It's the chutney in the fridge. The gel in the bathroom. The pen whose ink is semi-dry but that still scrawls milk, or cheese, or tea on the list in the drawer.
Trends come and go, bookended by our need to judge and evaluate worth according to some silly societal schema. This, I would guess, is largely a western privilege -- tossing out something we all deemed fine, laudable even, five minutes prior.
But if the jeans fit, the shoes have treads, if the chutney's safe and the gel's fluid, if that pen's ink can scratch and scrawl and bleed onto a paper piece in legible script, I'm not chucking them out the door just yet. I'll keep them till they're spent, till they no longer fit, till their worth is zeroed out by no one but me.
Some say that kale's passé. That its moment is over. That it deserves to be buried in the yard like a rotten corpse.
To them I say: go ahead. But bury it in my yard, please, cause I'd like to snip the leaves as they grow and toss them in an old, tired pan.
Recipe for Farro with roasted delicata squash, kale, and sherry vinegar

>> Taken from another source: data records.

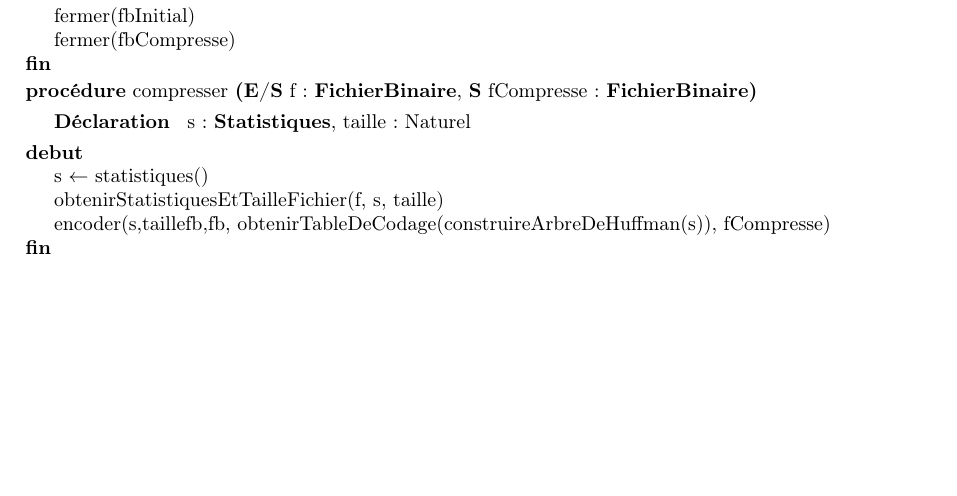
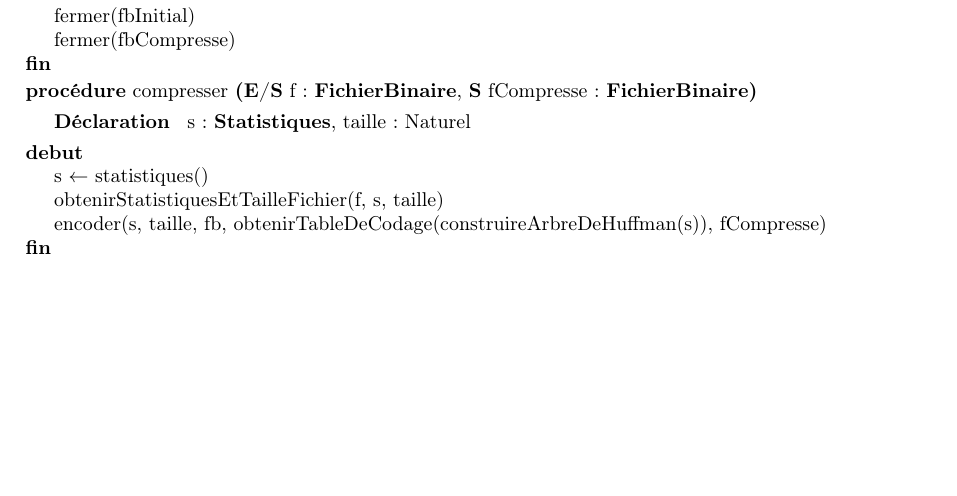
Before and after one commit to thomasbauer76/Compresseur-Huffman, a LaTeX document (latex/main.tex, which reads latex/Compression/CD_compresser.tex): part of page 10 of 12, cut so that both start at the same text. Compiled offline with pdfLaTeX.

Commit message:
Correction CD compresser

```diff
--- a/latex/Compression/CD_compresser.tex
+++ b/latex/Compression/CD_compresser.tex
@@ -4,6 +4,6 @@
     {
         \affecter{s}{statistiques()}
         \instruction{obtenirStatistiquesEtTailleFichier(f, s, taille)}
-        \instruction{encoder(s,taillefb,fb, obtenirTableDeCodage(construireArbreDeHuffman(s)), fCompresse)}
+        \instruction{encoder(s, taille, fb, obtenirTableDeCodage(construireArbreDeHuffman(s)), fCompresse)}
     }
 \end{algorithme}
```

Vinegar's a fine foil for kale's inherent bitterness. I like to pair it with roasted squash, which, when thinly sliced, becomes sweet and almost chewy in the oven.
Makes 4 generous servings
2 delicata squash, halved lengthwise, seeds scraped out, cut into thin (1 cm) half-moons
Olive oil, salt, and pepper
1 cup farro
1 bunch lacinato kale, leaves zipped from stems and rough chopped, a touch of water clinging
2 tablespoons garlic, peeled, smashed, rough-chopped
3 tablespoons sherry vinegar, divided
Optional garnishes: toasted walnuts or pine nuts, cooked lentils or chickpeas, shredded Parmesan
Preheat the oven to 400 degrees. Toss the squash with 2 tablespoons olive oil and season generously with salt and pepper. Roast on an unlined baking sheet until browned and almost chewy, 20 to 30 minutes, tossing a few times with a spatula.
Meanwhile, boil the farro in salted water until tender, about 20 minutes. Drain and rinse to loosen.
In a hot skillet, sauté the garlic over medium heat in 2 tablespoons olive oil for a minute or two. Add the kale and a generous sprinkling of salt and pepper. Toss with tongs until starting to wilt. Add 2 tablespoons of the vinegar and cook for another minute, tossing. (If there's abundant liquid in the skillet, boil it off or tip it out.)
Whisk up 2 tablespoons more olive oil with the final tablespoon of vinegar and toss through the farro. Spoon the kale and squash over the grains, and serve with or without the optional garnishes.